To say I resistant to the idea is an understatement. My initial thought was – why would I ever move in way that might decrease my power? In short, this was a major issue for me.
Luckily, my mentor, US Chief Darren Levine, mentioned to me during a training session that I need to focus on hands / body / feet to enter the fight. A short conversation ensued where I respectfully questioned the wisdom of such a goal. Here’s what I learned:
Darren asked me to imagine I was on an airplane, and in this scenario, I had one chance to punch a hijacker (and stop him from taking the plane down). In this scenario, I would choose between moving within the hands / body / feet principle (landing my punch 90% of the time with 80% of my power), or I could choose to optimize my power (landing my punch 50% of the time with 100% of my power).
In this case, the choice becomes obvious – in a winner-take-all, do-or-die scenario, the defender must focus on landing a punch (therein disrupting the attackers attention and intention) with adequate power. The point was made – but not really.
I made the obvious choice, but Darren asked me to think about the scenario (and draw a broader and more enlightened conclusion).
In the coming weeks, as I considered Darren’s example, I realized an important truth: Any self defense scenario, where we simply cannot assume we are aware of the many dangers in our immediate area, requires each of us to accept that we are fighting for our lives (as violence has a way of quickly escalating). In other words, every self-defense scenario should be seen with same urgency and through the same lens as the story Darren told me about the hijacker on a plane.

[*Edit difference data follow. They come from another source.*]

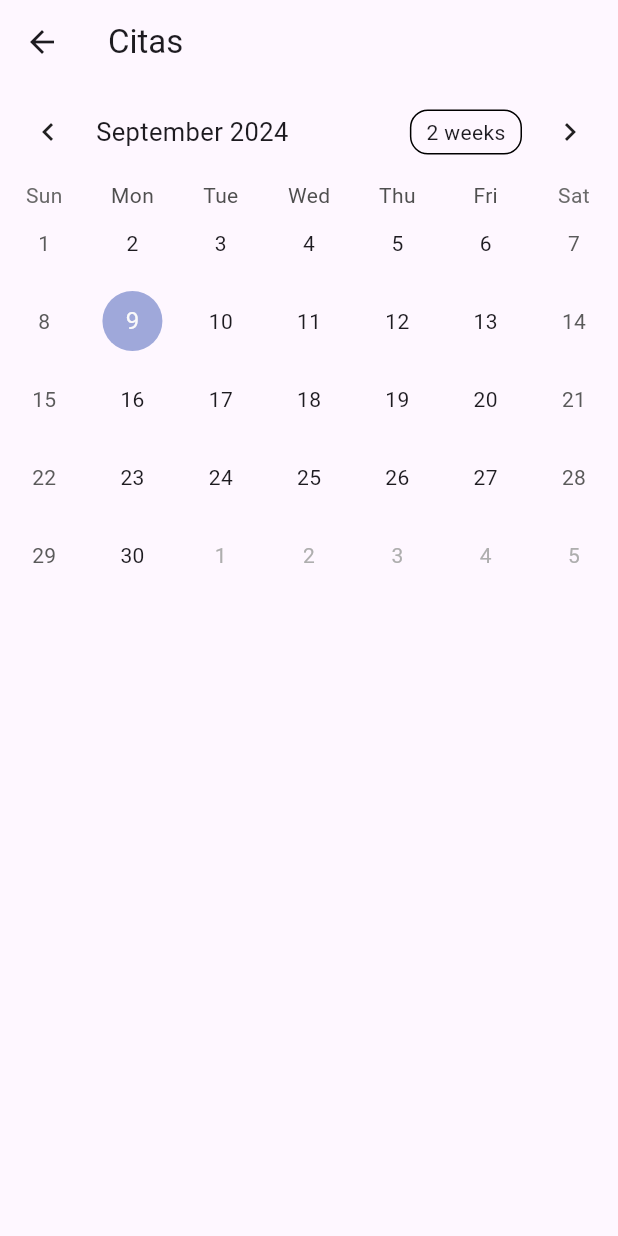
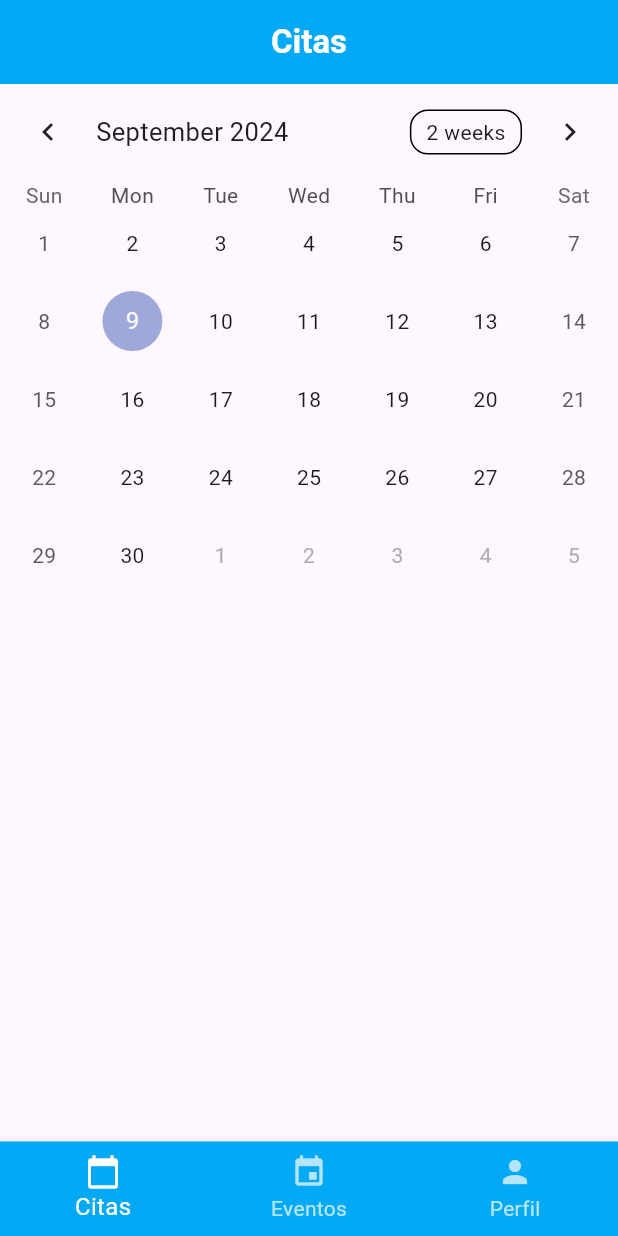
Before and after one commit to Vraamdom/VidaKids---Movil, a Flutter app: the CitasPage screen opened by its route, on a phone screen of 412 x 824 dp. Run offline on Flutter 3.47's test engine with Material 3 defaults, Android fonts, the light colour scheme and no system bars; drawn by our look-alikes of table_calendar; network calls fail.

Commit message:
arreglos moveil se agrega lo del perfil

```diff
--- a/lib/citas.dart
+++ b/lib/citas.dart
@@ -2,6 +2,7 @@ import 'package:flutter/material.dart';
 import 'package:table_calendar/table_calendar.dart';
 import 'package:http/http.dart' as http;
 import 'dart:convert';
+import 'menu_footer.dart'; // Importa el footer
 
 class CitasPage extends StatefulWidget {
   @override
@@ -13,6 +14,7 @@ class _CitasPageState extends State<CitasPage> {
   DateTime _focusedDay = DateTime.now();
   DateTime? _selectedDay;
   Map<DateTime, List<dynamic>> _citas = {};
+  int _selectedIndex = 0; // Índice para la página de Citas
 
   @override
   void initState() {
@@ -53,7 +55,16 @@ class _CitasPageState extends State<CitasPage> {
   Widget build(BuildContext context) {
     return Scaffold(
       appBar: AppBar(
-        title: Text('Citas'),
+        title: Text(
+          'Citas',
+          style: TextStyle(
+            color: Colors.white, // Texto del título en blanco
+            fontWeight: FontWeight.bold, // Texto en negrita
+          ),
+        ),
+        backgroundColor: Colors.lightBlue, // Mismo color de fondo que en eventos
+        centerTitle: true, // Centrar el título
+        automaticallyImplyLeading: false, // Oculta la flecha de retroceso
       ),
       body: Column(
         children: [
@@ -100,6 +111,9 @@ class _CitasPageState extends State<CitasPage> {
           ),
         ],
       ),
+      bottomNavigationBar: MenuFooter(
+        currentIndex: _selectedIndex, // Asigna el índice de la página de Citas
+      ),
     );
   }
 }
--- a/lib/main.dart
+++ b/lib/main.dart
@@ -1,8 +1,10 @@
 import 'package:flutter/material.dart';
 import 'package:intl/date_symbol_data_local.dart';
+import 'package:vidakids_movil/perfil.dart';
 import 'citas.dart';
 import 'eventos.dart';
 import 'citas_del_dia.dart';
+import 'eventos_del_dia.dart';
 
 void main() {
   initializeDateFormatting().then((_) => runApp(MyApp()));
@@ -23,6 +25,9 @@ class MyApp extends StatelessWidget {
         '/citas': (context) => CitasPage(),
         '/eventos': (context) => EventosPage(),
         '/citas-del-dia': (context) => CitasDelDiaPage(),
+        '/perfil': (context) => PerfilPage(),
+        '/eventos_del_dia': (context) => EventosDelDiaPage(),
+        '/main': (context) => StartPage(),
       },
     );
   }
--- /dev/null
+++ b/lib/menu_footer.dart
@@ -0,0 +1,61 @@
+import 'package:flutter/material.dart';
+
+class MenuFooter extends StatelessWidget {
+  final int currentIndex;
+
+  MenuFooter({required this.currentIndex});
+
+  void _onItemTapped(int index, BuildContext context) {
+    // Navegación a las diferentes páginas según el índice
+    switch (index) {
+      case 0:
+        Navigator.pushNamed(context, '/citas');
+        break;
+      case 1:
+        Navigator.pushNamed(context, '/eventos');
+        break;
+      case 2:
+        Navigator.pushNamed(context, '/perfil');
+        break;
+    }
+  }
+
+  @override
+  Widget build(BuildContext context) {
+    return BottomNavigationBar(
+      currentIndex: currentIndex,
+      onTap: (index) {
+        _onItemTapped(index, context); // Navegación al presionar un ítem
+      },
+      backgroundColor: Colors.lightBlue, // Fondo azul para que coincida con el navbar
+      selectedItemColor: Colors.white, // Color blanco para el ítem seleccionado
+      unselectedItemColor: Colors.white70, // Color más claro para los ítems no seleccionados
+      selectedFontSize: 16.0, // Tamaño de texto mayor para el ítem seleccionado
+      unselectedFontSize: 14.0, // Tamaño de texto menor para los no seleccionados
+      showUnselectedLabels: true, // Mostrar etiquetas en los ítems no seleccionados
+      items: [
+        BottomNavigationBarItem(
+          icon: Icon(
+            Icons.calendar_today,
+            color: currentIndex == 0 ? Colors.white : Colors.white70, // Icono blanco si está seleccionado
+          ),
+          label: 'Citas',
+        ),
+        BottomNavigationBarItem(
+          icon: Icon(
+            Icons.event,
+            color: currentIndex == 1 ? Colors.white : Colors.white70, // Icono blanco si está seleccionado
+          ),
+          label: 'Eventos',
+        ),
+        BottomNavigationBarItem(
+          icon: Icon(
+            Icons.person,
+            color: currentIndex == 2 ? Colors.white : Colors.white70, // Icono blanco si está seleccionado
+          ),
+          label: 'Perfil',
+        ),
+      ],
+    );
+  }
+}
```
Also changed, not shown: lib/eventos.dart (+40 -78 lines), lib/eventos_del_dia.dart (added, +78 -0 lines), lib/perfil.dart (added, +148 -0 lines).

In summary, move! And, when you move into the fight, use Krav Maga’s hands / body / feet principle to follow your attack in and land your punch. To do less or to choose differently is simply too dangerous.